The Green Glass Sea by Ellen Klages (world war ii)
The Night of the Burning by Linda Press Wulf (World war i but not set in america)
Singing Hands by Delia Ray (1940s)
Bread and Roses Too by Katherine Paterson (1912)

Liz B said...

Chiming in on All of a kind family...love. And Christine, have you all visited the tenement museum in NYC? Well worth the trip. I know I missed the Estes books growing up, but read the Melendy books out of order.

What was that book where the building elevator took the girl back in time? and she and her father ended up moving to the past? darn it...

I loved Roller Skate by Sawyer and remembered being "meh" about the sequel. And the daPaolo books; another great pick, while Pippi would move thru them quickly they are a great memoir of midcentury life.

Mordena said...

Elevator book is Time at the Top (followed by All in Good Time) by Edward Ormondroyd, but it's set in the 1960s, going back to 1890s. Love those books!

How about A Girl of the Limberlost by Gene Stratton Porter?

RM1(SS) (ret) said...

Reporting per instructions at Liz B's....

"What was that book where the building elevator took the girl back in time? and she and her father ended up moving to the past? darn it..."

Time at the Top, by Edward Ormondroyd. There's a sequel, All in Good Time. Excellent books, especially the former, but they're set in the 1950s and 1890s.

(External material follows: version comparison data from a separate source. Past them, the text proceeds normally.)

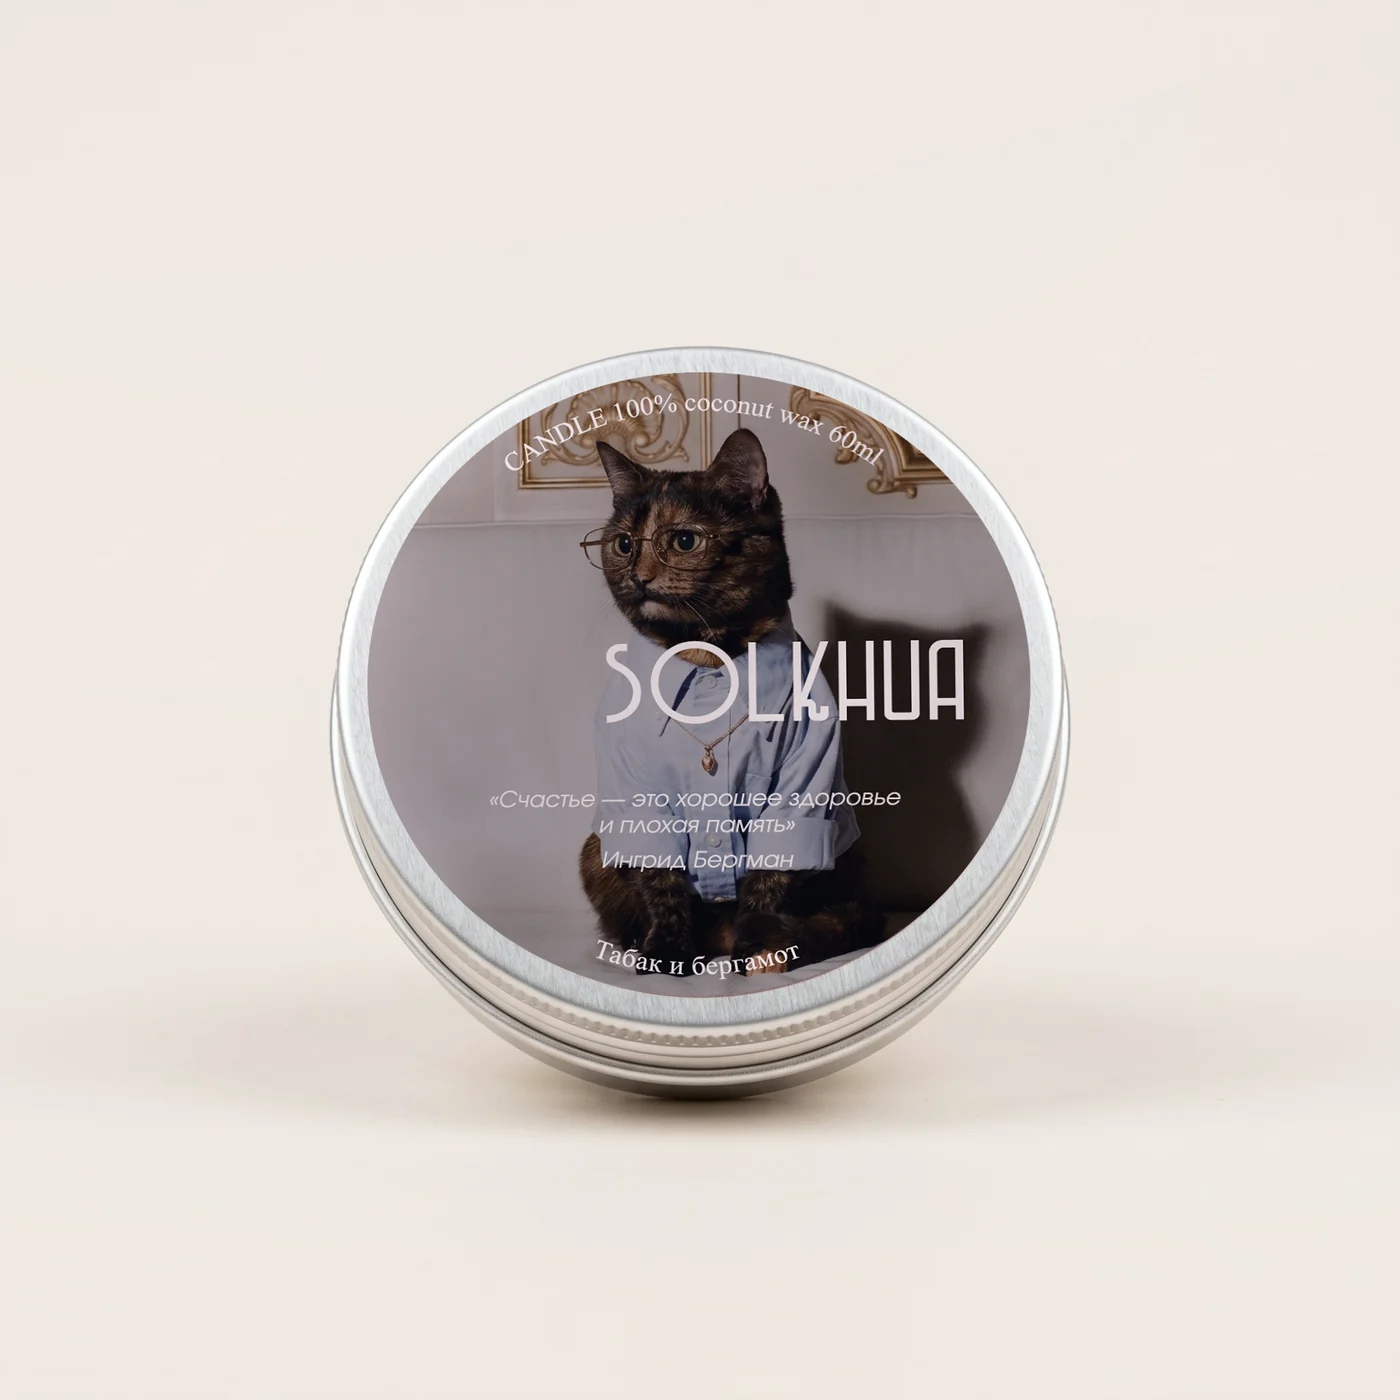
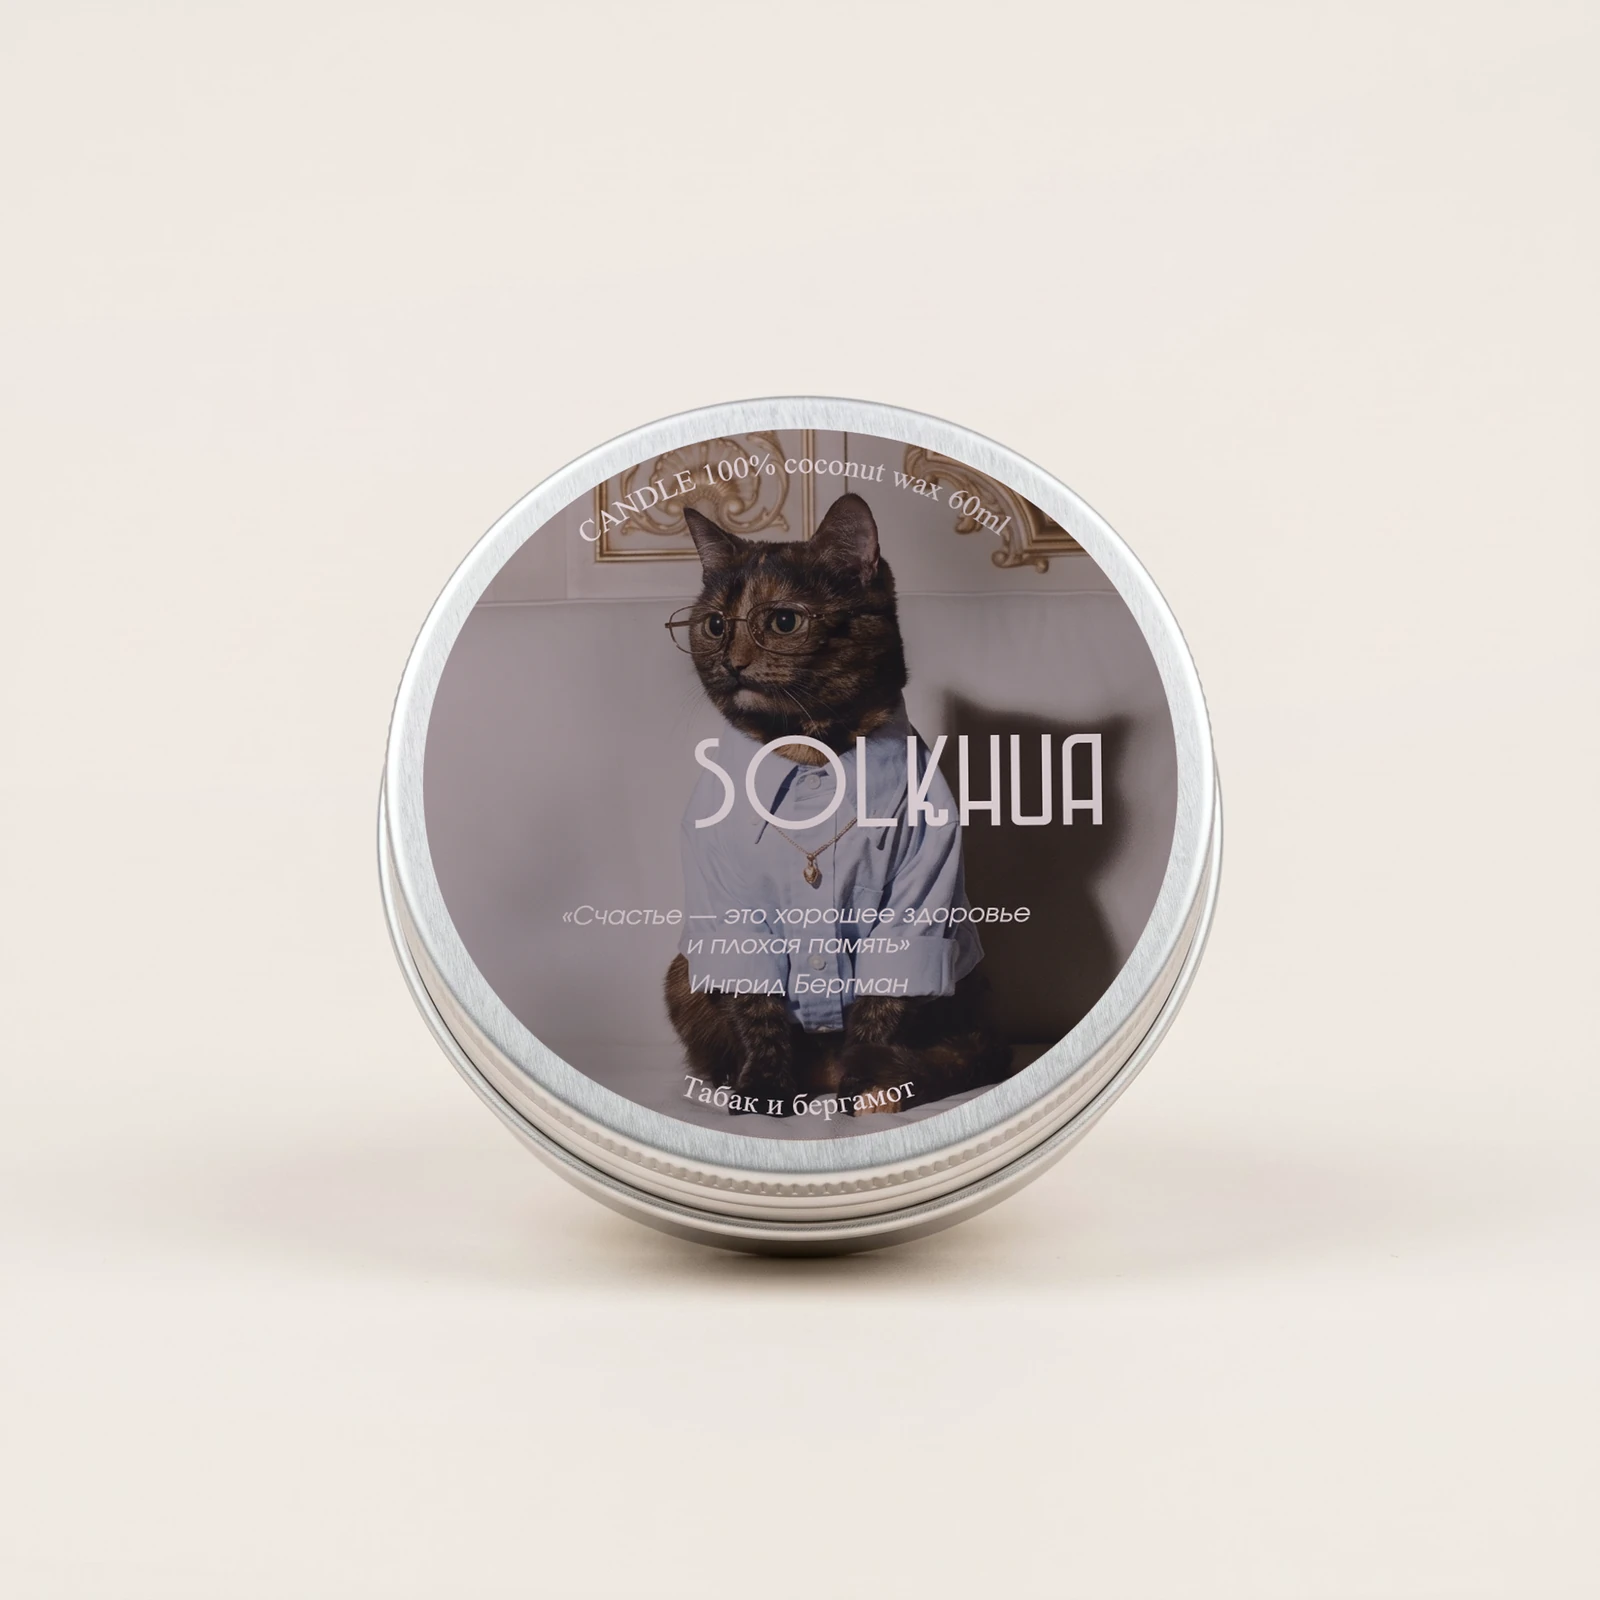
Fit labels to the exact printed boundary and add side and lit shots
- Fit each new label to the boundary of the label in the source photo
  (robust circle fit in label space) so no sliver of the old label shows
- Re-export all product shots at 1600px
- Add side view and plain burning candle to every product gallery; replace
  the lid-and-flame shot in the story and on the about page

Claude-Session: https://claude.ai/code/session_01UpckG1rPkLS9rV3dZvxG6U

Changed region(s): [[0.3379, 0.2457, 0.7064, 0.7064], [0.2764, 0.3686, 0.3071, 0.3993]]

diff --git a/assets/css/style.css b/assets/css/style.css
@@ -209,9 +209,9 @@ section{padding-block:clamp(64px,9vw,140px)}
 .frame{position:absolute;inset:0;opacity:0;transform:scale(1.08);transition:opacity .9s var(--ease),transform 1.4s var(--ease)}
 .frame.on{opacity:1;transform:none}
 .frame img{width:100%;height:100%;object-fit:cover}
-.frame-zoom img{transform:scale(1.25);transform-origin:58% 30%}
+.frame-zoom img{transform:scale(1.2);transform-origin:50% 40%}
 .frame-zoom.on img{animation:breathe 6s ease-in-out infinite}
-@keyframes breathe{50%{transform:scale(1.32)}}
+@keyframes breathe{50%{transform:scale(1.27)}}
 .flame{position:absolute;left:51.25%;top:40.75%;width:6.5%;height:14%;transform:translate(-50%,-100%);pointer-events:none}
 .flame i{position:absolute;inset:0;border-radius:50% 50% 50% 50%/62% 62% 38% 38%;background:radial-gradient(ellipse at 50% 80%,#fff 0 16%,#fff1c4 28%,#ffbf55 52%,rgba(255,140,40,0) 72%);filter:blur(.5px);transform-origin:50% 100%;animation:flick 1.7s ease-in-out infinite alternate}
 .flame::after{content:"";position:absolute;left:50%;top:62%;width:1000%;height:640%;transform:translate(-50%,-50%);background:radial-gradient(circle,rgba(255,196,110,.42),rgba(255,170,70,0) 60%);animation:glow 2.6s ease-in-out infinite alternate}

diff --git a/index.html b/index.html
@@ -61,7 +61,7 @@
         <div class="stage" id="stage">
           <div class="frame on"><img src="assets/img/product-palo-santo.webp" alt="Свеча в вакуумной упаковке" loading="lazy"></div>
           <div class="frame"><img src="assets/img/open-palo-santo.webp" alt="Открытая свеча «Пало санто» и крышка с этикеткой" loading="lazy"></div>
-          <div class="frame frame-zoom"><img src="assets/img/lit-apelsin.webp" alt="Пламя свечи крупным планом" loading="lazy"></div>
+          <div class="frame frame-zoom"><img src="assets/img/lit.webp" alt="Горящая свеча из кокосового воска" loading="lazy"></div>
           <div class="frame"><img src="assets/img/cats/care.webp" alt="Человек гладит уличного кота" loading="lazy"></div>
         </div>
         <div class="steps">

diff --git a/about.html b/about.html
@@ -40,7 +40,7 @@
 
   <section class="wrap">
     <div class="split-block rev">
-      <div class="media-r reveal-img"><img src="assets/img/lit-apelsin.webp" alt="Горящая свеча из кокосового воска" loading="lazy"></div>
+      <div class="media-r reveal-img"><img src="assets/img/lit.webp" alt="Горящая свеча из кокосового воска" loading="lazy"></div>
       <div class="reveal d1">
         <span class="eyebrow">Состав</span>
         <h2 style="margin-top:12px">Только кокосовый воск</h2>

diff --git a/assets/js/app.js b/assets/js/app.js
@@ -283,8 +283,7 @@
       const id = new URLSearchParams(location.search).get("id");
       const p = byId[id] || PRODUCTS[0];
       document.title = `${p.name} — SOLKHUA`;
-      const shots = [img(p.id), img(p.id, "closed"), img(p.id, "open"), img(p.id, "label")];
-      if (p.id === "apelsin-koritsa") shots.push("assets/img/lit-apelsin.webp");
+      const shots = [img(p.id), img(p.id, "closed"), img(p.id, "open"), "assets/img/side.webp", "assets/img/lit.webp", img(p.id, "label")];
       let qty = 1;
       $("#pdp").innerHTML = `
         <div class="gallery">

diff --git a/README.md b/README.md
@@ -33,7 +33,7 @@
   - `assets/img/closed-<id>.webp` — банка без упаковки, крышка закрыта (галерея, наведение в каталоге).
   - `assets/img/open-<id>.webp` — открытая банка, крышка рядом (галерея, блок «Откройте» на главной).
   - `assets/img/label-<id>.webp` — наклейка; исходники PNG лежат в `gemini-kit/labels/`.
-  - `assets/img/lit-apelsin.webp` — горящая свеча.
+  - `assets/img/side.webp` — вид сбоку (толщина банки), `assets/img/lit.webp` — горящая свеча; показываются в галерее каждой свечи.
   Наклейки на всех фото наложены из PNG-исходников с учётом перспективы, поэтому текст везде точный.
 - **Фото Петербурга и котов** — Unsplash (бесплатная лицензия Unsplash, указание авторов желательно):
   - `assets/img/spb/bridge.webp` — Ilia Bronskiy, https://unsplash.com (photo-1642021824052-920192524b19)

I'll chime in on the recommendations for the Melendy books, the All-of-a-Kind Family books (I still need to read the last one), and Here Lies the Librarian. Richard Peck's A Long Way from Chicago (Newbery Honour book) and its sequel, A Year Down Yonder (Newbery Medal book), have been recommended by my wife; they're next on my TBR list.

Swallows and Amazons (plus 11 sequels, by Arthur Ransome)!!!!!!!

The two Gone-Away Lake books (Elizabeth Enright) and the three Invisible Island books (Dean Marshal) are late '40s/early '50s, but they're not too different from books published right before or during WW II.

A lot of the Stratemeyer books are available on-line at Gutenberg - Rover Boys, Outdoor Girls, the original Tom Swift, &c. (Check the "Stratemeyer Syndicate" article at Wikipedia, and look at the links at the bottom of the page.) I've downloaded books from each of the three series I mentioned so I can read them.

RM1(SS) (ret) said...

(Actually, the Swallows & Amazons books are set in 1930s England, but I recommend them anyway.)

SamRiddleburger said...

Got to go with Queenie Peavey by Robert Burch!

Charlotte said...

I love The Ornament Tree, by Jean Thesman (women's rights and more on the West Coast, 1918), and After the Dancing Days (WWI soldiers coming home) by Margaret Rostkowski.